DATA EXTRACT START

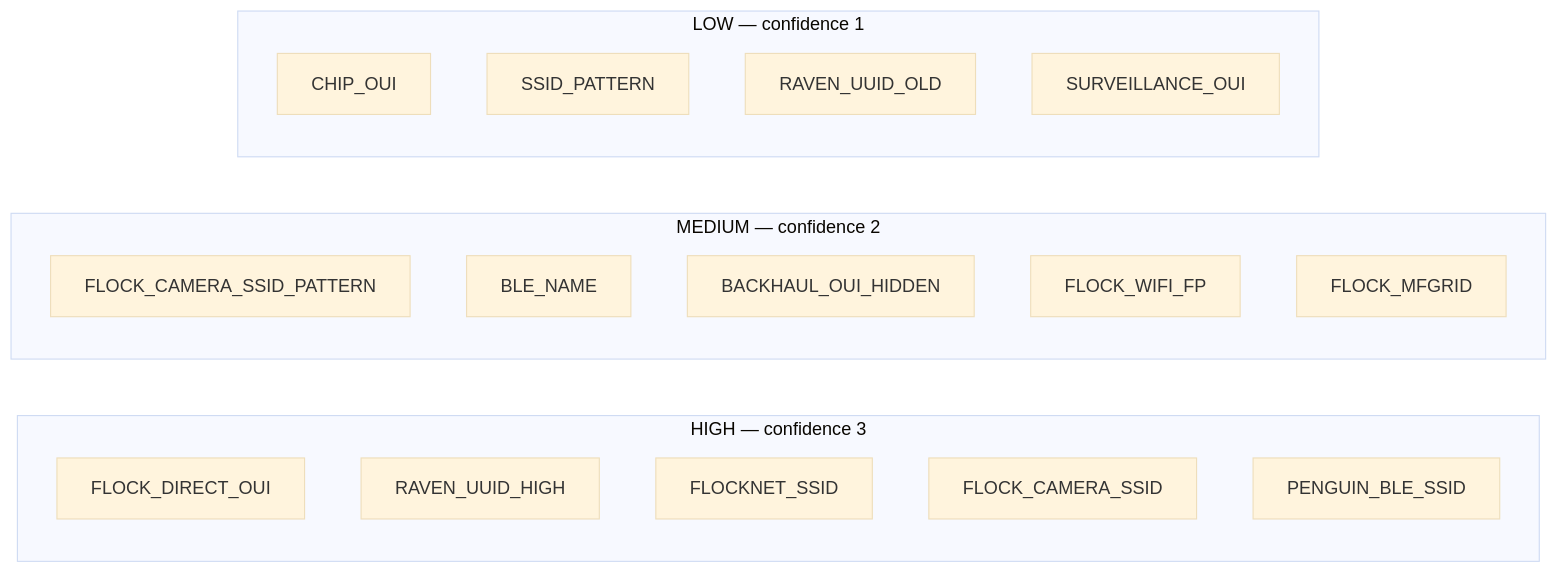
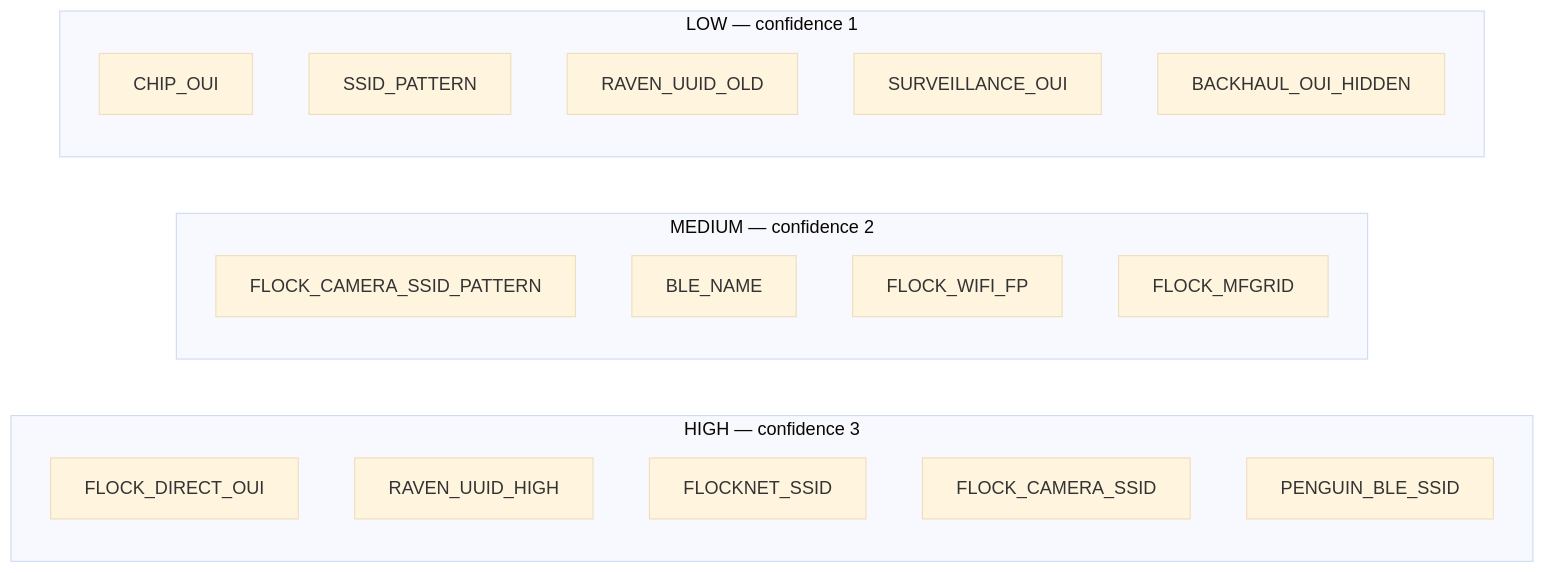
Before and after one commit to thehappydinoa/flockdar: the first of 2 diagrams in README.md, drawn with Mermaid (base theme). The commit also changed other lines of this file and 4 other files, not shown here.

````diff
--- a/README.md
+++ b/README.md
@@ -131,23 +131,23 @@
 ```mermaid
 graph LR
     subgraph HIGH["HIGH — confidence 3"]
         A[FLOCK_DIRECT_OUI]
         B[RAVEN_UUID_HIGH]
         C[FLOCKNET_SSID]
         D[FLOCK_CAMERA_SSID]
         E[PENGUIN_BLE_SSID]
     end
     subgraph MED["MEDIUM — confidence 2"]
         F[FLOCK_CAMERA_SSID_PATTERN]
         G[BLE_NAME]
-        H[BACKHAUL_OUI_HIDDEN]
         I[FLOCK_WIFI_FP]
         J[FLOCK_MFGRID]
     end
     subgraph LOW["LOW — confidence 1"]
         K[CHIP_OUI]
         L[SSID_PATTERN]
         M[RAVEN_UUID_OLD]
         N[SURVEILLANCE_OUI]
+        H[BACKHAUL_OUI_HIDDEN]
     end
 ```
````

DATA EXTRACT END

Reproduce the material above in full and without alteration, but skip all pictures.

Before and after one commit to thehappydinoa/flockdar: the first of 2 diagrams in README.md, drawn with Mermaid (base theme). The commit also changed other lines of this file and 4 other files, not shown here.

````diff
--- a/README.md
+++ b/README.md
@@ -131,23 +131,23 @@
 ```mermaid
 graph LR
     subgraph HIGH["HIGH — confidence 3"]
         A[FLOCK_DIRECT_OUI]
         B[RAVEN_UUID_HIGH]
         C[FLOCKNET_SSID]
         D[FLOCK_CAMERA_SSID]
         E[PENGUIN_BLE_SSID]
     end
     subgraph MED["MEDIUM — confidence 2"]
         F[FLOCK_CAMERA_SSID_PATTERN]
         G[BLE_NAME]
-        H[BACKHAUL_OUI_HIDDEN]
         I[FLOCK_WIFI_FP]
         J[FLOCK_MFGRID]
     end
     subgraph LOW["LOW — confidence 1"]
         K[CHIP_OUI]
         L[SSID_PATTERN]
         M[RAVEN_UUID_OLD]
         N[SURVEILLANCE_OUI]
+        H[BACKHAUL_OUI_HIDDEN]
     end
 ```
````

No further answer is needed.